(Stored items from a collection)
▼
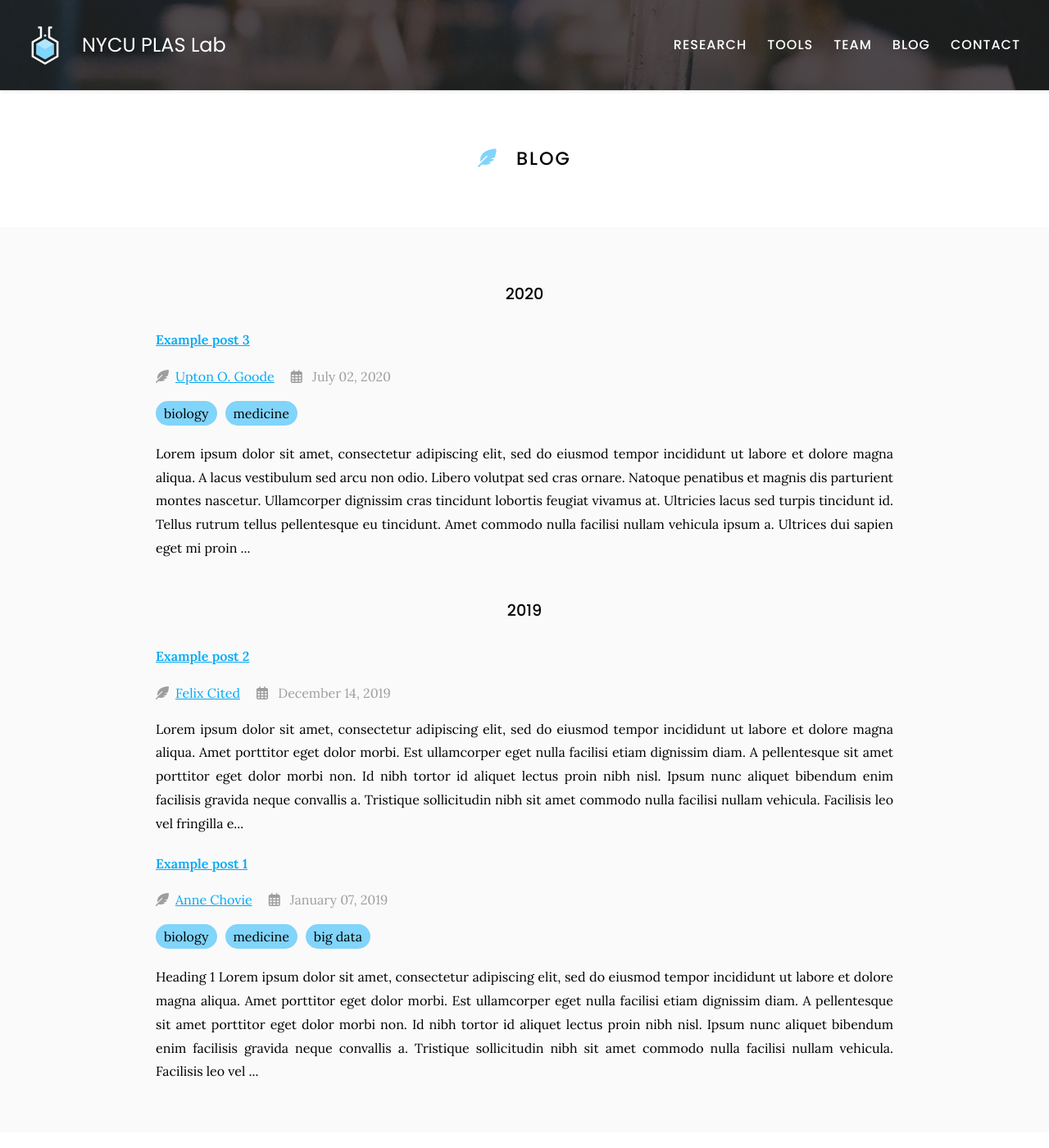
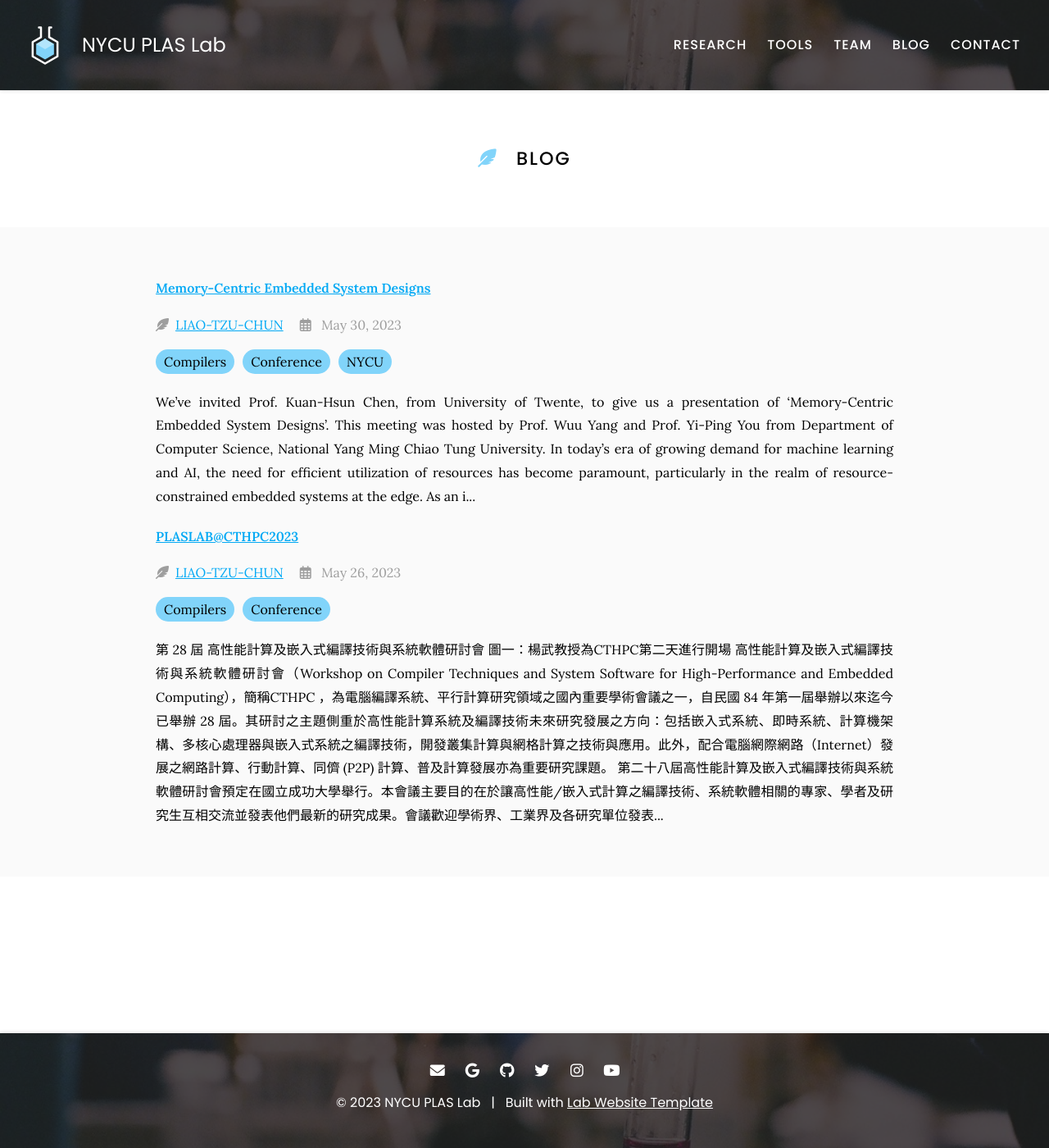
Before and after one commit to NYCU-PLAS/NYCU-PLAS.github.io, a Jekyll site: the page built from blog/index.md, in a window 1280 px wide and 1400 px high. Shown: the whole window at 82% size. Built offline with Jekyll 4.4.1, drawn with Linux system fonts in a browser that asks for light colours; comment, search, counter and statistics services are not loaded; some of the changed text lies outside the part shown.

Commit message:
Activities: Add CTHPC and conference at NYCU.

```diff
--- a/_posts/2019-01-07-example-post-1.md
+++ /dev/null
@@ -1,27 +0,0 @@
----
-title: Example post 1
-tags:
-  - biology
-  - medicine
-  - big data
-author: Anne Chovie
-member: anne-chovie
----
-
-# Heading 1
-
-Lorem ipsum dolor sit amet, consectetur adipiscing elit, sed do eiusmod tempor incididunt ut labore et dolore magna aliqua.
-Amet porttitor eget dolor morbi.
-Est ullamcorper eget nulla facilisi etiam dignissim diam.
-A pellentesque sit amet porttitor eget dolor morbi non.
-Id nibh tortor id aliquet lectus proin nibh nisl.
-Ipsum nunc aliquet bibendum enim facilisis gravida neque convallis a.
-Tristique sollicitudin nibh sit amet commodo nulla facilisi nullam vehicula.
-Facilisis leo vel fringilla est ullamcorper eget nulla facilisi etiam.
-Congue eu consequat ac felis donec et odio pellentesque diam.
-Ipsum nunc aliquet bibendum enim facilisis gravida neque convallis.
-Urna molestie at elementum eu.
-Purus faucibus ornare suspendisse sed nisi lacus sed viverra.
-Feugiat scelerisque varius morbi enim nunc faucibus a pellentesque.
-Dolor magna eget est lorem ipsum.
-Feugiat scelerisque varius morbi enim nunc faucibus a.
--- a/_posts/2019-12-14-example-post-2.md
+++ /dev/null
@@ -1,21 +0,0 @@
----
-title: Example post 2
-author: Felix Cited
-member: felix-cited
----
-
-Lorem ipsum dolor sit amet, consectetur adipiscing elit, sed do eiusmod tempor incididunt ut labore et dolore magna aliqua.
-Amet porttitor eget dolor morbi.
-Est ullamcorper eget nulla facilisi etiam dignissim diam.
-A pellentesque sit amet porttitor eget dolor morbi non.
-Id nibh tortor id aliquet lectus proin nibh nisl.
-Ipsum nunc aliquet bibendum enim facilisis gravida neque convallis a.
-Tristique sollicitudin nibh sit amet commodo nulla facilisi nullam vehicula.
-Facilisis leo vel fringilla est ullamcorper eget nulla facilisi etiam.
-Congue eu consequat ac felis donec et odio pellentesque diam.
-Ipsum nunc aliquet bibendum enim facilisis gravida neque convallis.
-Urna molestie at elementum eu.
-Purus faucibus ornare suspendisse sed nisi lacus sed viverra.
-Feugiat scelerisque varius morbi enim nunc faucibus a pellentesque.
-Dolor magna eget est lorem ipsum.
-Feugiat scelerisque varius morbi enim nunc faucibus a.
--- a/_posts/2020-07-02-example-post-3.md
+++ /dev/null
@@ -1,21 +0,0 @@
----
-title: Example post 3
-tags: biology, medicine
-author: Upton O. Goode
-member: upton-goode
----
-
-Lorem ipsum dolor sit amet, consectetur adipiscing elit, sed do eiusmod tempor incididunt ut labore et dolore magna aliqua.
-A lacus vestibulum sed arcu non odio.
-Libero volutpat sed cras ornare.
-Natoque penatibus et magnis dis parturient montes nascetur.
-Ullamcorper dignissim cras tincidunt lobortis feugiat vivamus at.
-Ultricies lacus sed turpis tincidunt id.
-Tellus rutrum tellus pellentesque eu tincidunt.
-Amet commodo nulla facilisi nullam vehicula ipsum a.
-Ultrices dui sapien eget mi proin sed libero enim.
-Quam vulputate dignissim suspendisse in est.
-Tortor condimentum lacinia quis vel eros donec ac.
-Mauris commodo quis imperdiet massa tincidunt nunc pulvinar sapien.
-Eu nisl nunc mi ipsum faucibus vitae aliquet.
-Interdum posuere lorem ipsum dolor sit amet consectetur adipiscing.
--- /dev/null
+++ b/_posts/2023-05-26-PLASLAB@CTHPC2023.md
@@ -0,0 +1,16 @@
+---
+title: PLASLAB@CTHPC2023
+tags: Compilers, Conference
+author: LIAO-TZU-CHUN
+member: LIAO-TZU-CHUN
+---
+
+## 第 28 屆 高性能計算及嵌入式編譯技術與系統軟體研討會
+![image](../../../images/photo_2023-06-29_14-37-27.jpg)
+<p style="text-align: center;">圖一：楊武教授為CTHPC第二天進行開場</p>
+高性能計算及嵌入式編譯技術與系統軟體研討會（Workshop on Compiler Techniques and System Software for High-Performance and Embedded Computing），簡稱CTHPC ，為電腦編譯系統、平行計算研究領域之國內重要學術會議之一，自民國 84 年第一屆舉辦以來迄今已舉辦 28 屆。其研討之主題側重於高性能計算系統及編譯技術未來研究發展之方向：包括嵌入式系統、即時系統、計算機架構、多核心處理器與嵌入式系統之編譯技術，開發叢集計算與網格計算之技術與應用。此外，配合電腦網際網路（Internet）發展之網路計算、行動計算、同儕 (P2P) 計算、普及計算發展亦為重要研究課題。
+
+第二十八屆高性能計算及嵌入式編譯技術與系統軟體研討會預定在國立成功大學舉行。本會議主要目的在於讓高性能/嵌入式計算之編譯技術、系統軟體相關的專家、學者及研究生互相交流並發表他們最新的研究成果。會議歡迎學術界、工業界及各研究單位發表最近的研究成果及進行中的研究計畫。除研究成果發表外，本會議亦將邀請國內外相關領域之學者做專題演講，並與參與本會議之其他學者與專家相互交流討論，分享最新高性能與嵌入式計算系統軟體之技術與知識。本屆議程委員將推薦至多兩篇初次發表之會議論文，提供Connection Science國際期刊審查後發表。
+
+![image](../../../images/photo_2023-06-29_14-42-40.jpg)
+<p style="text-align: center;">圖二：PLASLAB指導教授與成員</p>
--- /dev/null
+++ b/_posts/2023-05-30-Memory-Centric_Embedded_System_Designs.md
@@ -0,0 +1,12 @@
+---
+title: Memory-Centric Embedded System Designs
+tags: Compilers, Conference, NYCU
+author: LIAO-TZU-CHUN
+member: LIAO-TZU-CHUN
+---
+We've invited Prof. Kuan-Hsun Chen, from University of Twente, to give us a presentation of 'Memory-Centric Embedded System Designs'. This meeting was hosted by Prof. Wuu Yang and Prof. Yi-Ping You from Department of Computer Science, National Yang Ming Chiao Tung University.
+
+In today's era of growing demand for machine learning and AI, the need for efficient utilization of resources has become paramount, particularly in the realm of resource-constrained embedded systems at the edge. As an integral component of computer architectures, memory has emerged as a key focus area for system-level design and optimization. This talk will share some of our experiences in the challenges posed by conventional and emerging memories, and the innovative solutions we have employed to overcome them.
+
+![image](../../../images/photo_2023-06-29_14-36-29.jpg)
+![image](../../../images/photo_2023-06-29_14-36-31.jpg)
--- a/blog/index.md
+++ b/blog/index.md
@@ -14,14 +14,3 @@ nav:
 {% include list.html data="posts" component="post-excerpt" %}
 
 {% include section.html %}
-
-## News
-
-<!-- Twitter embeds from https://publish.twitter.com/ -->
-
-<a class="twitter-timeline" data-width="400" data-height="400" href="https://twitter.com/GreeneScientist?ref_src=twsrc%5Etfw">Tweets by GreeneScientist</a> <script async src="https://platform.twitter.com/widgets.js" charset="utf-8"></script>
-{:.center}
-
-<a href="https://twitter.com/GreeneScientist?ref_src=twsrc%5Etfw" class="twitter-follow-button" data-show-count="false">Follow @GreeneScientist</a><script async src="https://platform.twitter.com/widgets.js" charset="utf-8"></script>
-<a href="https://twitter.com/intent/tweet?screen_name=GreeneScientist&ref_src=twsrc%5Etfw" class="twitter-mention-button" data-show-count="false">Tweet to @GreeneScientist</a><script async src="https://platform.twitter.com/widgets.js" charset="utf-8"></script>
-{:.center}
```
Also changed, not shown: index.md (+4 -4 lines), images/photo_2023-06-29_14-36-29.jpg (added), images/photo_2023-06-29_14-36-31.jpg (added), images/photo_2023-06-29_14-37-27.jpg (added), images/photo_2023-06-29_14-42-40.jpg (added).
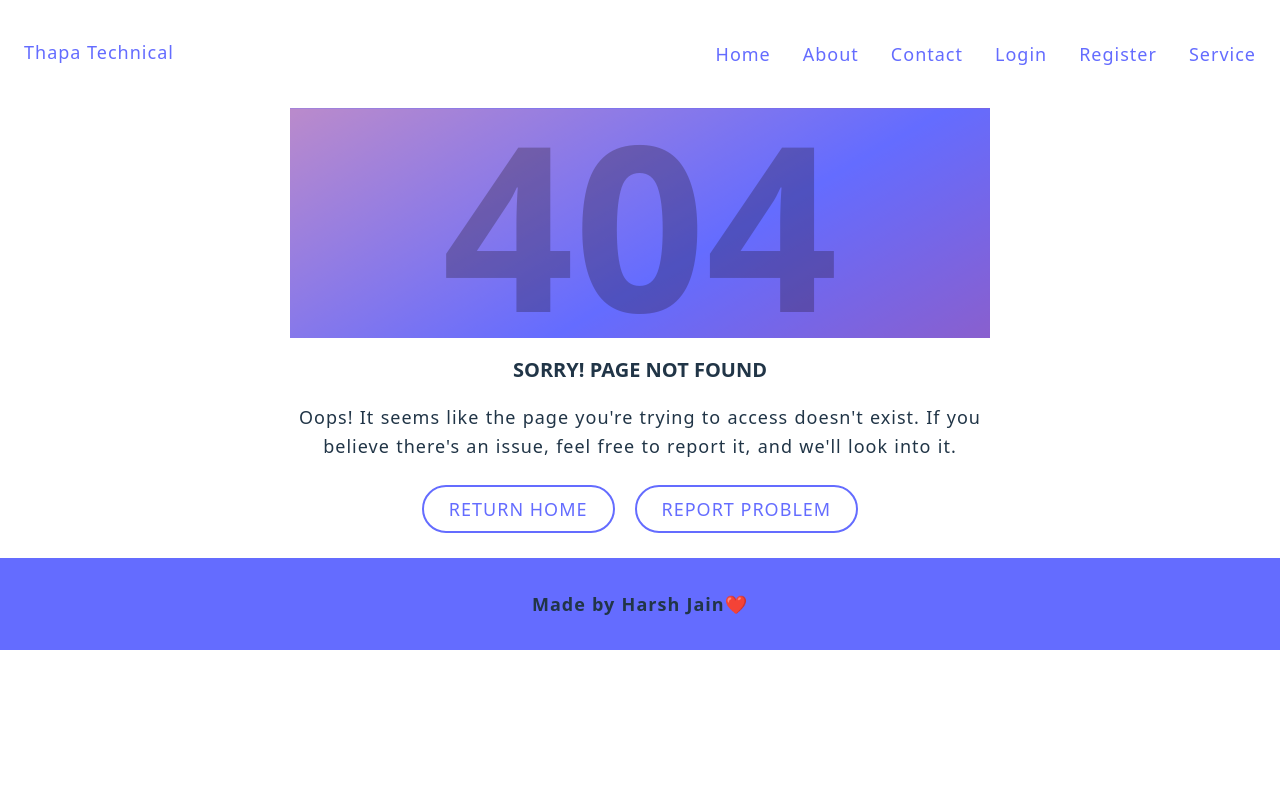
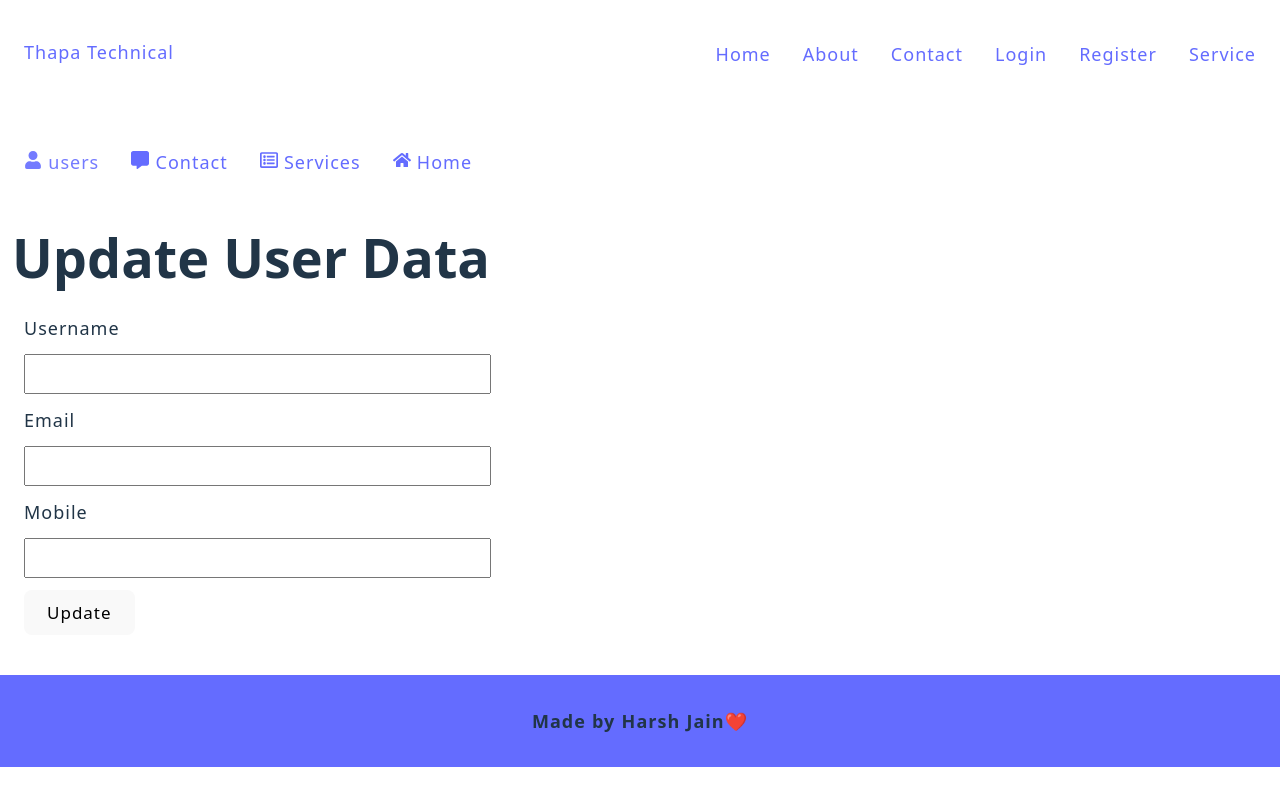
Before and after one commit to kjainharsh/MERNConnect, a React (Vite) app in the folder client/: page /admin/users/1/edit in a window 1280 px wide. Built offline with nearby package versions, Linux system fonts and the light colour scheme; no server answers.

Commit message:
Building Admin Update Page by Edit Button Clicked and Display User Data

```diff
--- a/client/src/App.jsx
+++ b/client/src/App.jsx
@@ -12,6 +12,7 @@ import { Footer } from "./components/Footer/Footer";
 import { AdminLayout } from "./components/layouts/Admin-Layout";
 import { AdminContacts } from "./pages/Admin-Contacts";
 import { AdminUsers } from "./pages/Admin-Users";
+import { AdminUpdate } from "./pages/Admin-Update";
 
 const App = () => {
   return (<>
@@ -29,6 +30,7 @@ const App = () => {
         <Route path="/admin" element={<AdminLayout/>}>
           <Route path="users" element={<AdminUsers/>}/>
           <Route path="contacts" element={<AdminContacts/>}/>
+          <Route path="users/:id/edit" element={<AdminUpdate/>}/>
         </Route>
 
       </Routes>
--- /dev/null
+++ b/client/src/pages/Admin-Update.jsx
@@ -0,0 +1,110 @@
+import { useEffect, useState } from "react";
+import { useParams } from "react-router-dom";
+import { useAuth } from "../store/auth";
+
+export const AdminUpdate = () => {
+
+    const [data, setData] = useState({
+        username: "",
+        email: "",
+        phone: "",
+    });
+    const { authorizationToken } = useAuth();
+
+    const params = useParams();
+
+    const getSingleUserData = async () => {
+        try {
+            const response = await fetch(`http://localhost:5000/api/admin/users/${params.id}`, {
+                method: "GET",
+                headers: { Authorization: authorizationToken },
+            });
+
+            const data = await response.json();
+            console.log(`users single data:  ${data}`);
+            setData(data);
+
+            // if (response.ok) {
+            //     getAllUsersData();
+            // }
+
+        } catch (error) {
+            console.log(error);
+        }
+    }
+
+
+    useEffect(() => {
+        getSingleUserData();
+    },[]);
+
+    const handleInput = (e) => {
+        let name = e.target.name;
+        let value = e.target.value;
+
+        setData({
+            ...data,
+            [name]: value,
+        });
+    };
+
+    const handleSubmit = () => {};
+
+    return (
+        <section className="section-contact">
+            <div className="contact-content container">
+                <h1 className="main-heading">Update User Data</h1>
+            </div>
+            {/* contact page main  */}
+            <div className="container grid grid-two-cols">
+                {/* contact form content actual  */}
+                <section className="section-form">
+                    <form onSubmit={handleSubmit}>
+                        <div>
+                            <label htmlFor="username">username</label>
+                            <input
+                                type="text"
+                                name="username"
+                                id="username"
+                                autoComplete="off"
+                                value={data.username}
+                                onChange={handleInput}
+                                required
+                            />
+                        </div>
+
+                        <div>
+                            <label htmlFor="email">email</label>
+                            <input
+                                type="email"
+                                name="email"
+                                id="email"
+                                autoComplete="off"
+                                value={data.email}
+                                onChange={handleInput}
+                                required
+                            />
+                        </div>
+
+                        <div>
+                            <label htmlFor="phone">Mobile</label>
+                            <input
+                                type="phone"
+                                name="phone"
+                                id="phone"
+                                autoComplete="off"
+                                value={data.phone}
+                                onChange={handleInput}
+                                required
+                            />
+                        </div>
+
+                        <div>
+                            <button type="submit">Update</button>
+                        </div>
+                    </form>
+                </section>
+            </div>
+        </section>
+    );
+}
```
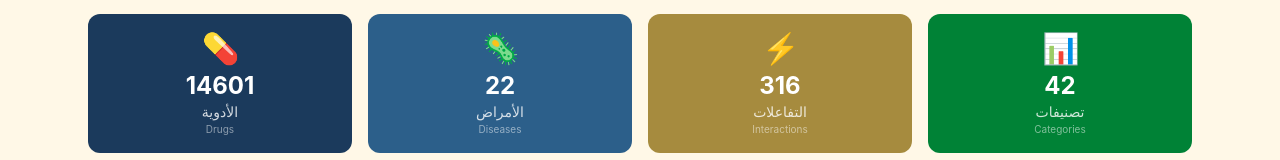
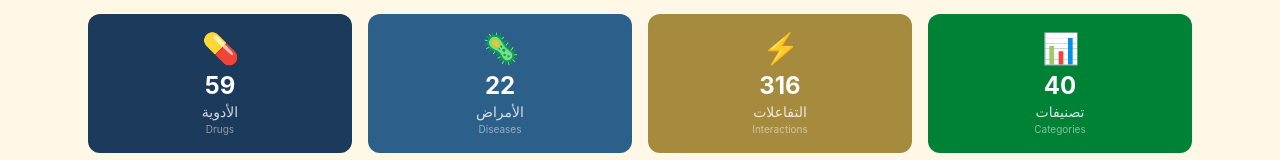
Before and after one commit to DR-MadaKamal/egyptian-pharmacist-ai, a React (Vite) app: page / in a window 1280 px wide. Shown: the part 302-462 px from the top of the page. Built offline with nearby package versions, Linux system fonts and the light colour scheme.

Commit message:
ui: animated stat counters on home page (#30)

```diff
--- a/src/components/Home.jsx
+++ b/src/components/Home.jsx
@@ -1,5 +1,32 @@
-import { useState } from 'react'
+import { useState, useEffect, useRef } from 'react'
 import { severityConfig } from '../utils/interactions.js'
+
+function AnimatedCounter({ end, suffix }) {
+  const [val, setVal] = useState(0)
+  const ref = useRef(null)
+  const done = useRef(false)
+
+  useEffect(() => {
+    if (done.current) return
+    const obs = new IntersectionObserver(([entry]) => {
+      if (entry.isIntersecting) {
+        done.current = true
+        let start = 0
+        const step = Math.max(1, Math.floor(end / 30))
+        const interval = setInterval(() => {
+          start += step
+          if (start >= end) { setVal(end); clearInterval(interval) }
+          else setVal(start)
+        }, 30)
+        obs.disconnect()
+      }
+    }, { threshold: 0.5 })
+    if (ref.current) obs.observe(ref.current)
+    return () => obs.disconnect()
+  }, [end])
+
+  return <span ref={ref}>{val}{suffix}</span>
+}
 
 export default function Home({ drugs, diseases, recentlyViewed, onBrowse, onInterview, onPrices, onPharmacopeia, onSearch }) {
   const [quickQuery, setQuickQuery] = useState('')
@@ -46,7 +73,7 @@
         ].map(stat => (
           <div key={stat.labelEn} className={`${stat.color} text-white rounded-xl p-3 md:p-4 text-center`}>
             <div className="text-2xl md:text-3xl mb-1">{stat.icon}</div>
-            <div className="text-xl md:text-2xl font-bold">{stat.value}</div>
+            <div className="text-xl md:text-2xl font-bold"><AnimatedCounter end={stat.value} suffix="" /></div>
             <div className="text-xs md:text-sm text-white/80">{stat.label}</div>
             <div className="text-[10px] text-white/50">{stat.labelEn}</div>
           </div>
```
▲
» **Task to carry out**
In the entries above, which lines hold the string "dignissim"? Report all of them.

» **Solution to the problem**
-Est ullamcorper eget nulla facilisi etiam dignissim diam.
-Est ullamcorper eget nulla facilisi etiam dignissim diam.
-Ullamcorper dignissim cras tincidunt lobortis feugiat vivamus at.
-Quam vulputate dignissim suspendisse in est.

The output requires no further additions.